(The input begins)

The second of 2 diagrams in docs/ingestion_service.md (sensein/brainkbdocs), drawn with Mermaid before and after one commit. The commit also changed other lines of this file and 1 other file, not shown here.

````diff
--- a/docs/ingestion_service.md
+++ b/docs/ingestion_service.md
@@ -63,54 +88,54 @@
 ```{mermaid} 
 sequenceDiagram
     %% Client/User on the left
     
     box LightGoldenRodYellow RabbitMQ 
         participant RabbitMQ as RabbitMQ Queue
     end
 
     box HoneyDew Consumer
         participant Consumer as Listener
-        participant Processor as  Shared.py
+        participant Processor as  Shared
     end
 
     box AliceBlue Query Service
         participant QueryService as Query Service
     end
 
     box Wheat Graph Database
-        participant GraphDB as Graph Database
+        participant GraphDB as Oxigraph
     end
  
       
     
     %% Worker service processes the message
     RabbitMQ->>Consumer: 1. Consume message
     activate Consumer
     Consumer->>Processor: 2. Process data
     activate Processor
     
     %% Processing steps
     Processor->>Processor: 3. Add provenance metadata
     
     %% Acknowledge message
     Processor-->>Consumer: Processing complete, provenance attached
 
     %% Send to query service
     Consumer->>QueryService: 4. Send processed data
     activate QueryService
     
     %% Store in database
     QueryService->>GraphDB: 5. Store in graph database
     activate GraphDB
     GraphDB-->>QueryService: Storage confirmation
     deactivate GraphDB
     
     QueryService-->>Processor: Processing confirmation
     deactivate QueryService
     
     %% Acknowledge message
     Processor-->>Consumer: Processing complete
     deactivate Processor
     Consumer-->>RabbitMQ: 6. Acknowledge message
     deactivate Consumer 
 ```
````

(The input ends)

Search the preceding listing for the word "message" and pull out every line that holds it.

     %% Worker service processes the message
     RabbitMQ->>Consumer: 1. Consume message
     %% Acknowledge message
     %% Acknowledge message
     Consumer-->>RabbitMQ: 6. Acknowledge message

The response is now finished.